» EXERCISE:
Using the data below, determine the number of lines that include the string "label". Write only that number.

--- GIVEN RECORDS Enclosed Below ---

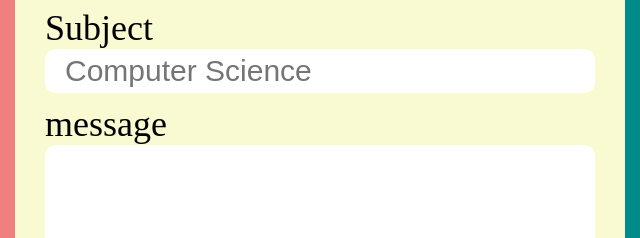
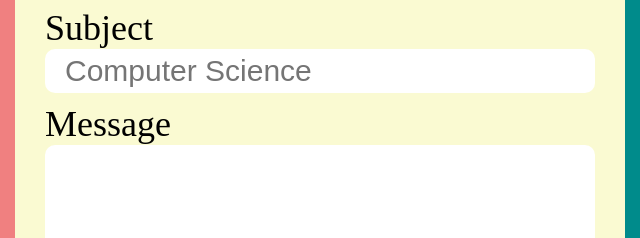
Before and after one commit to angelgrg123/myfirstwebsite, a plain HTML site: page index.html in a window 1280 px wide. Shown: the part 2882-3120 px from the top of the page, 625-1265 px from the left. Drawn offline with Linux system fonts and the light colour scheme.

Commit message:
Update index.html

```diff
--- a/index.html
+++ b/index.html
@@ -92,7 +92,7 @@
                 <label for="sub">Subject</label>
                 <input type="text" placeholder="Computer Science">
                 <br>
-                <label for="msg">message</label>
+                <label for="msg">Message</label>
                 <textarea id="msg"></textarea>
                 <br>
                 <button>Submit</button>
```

--- End of Enclosed GIVEN RECORDS ---
--- GIVEN RECORDS Enclosed Below ---

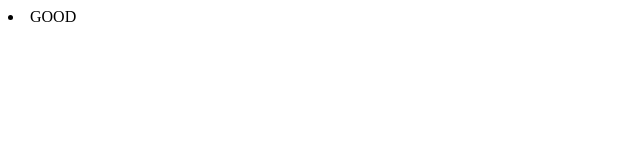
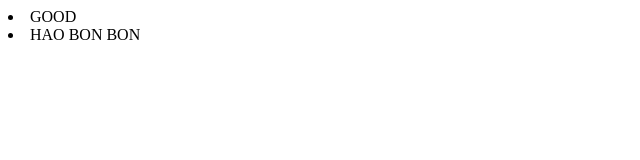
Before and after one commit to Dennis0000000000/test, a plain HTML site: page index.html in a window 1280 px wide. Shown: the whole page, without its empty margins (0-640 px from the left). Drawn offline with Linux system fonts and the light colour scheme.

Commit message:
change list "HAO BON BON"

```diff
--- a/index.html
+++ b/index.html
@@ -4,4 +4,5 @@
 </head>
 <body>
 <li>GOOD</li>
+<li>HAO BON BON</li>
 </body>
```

--- End of Enclosed GIVEN RECORDS ---

» PROBLEM SOLUTION:
3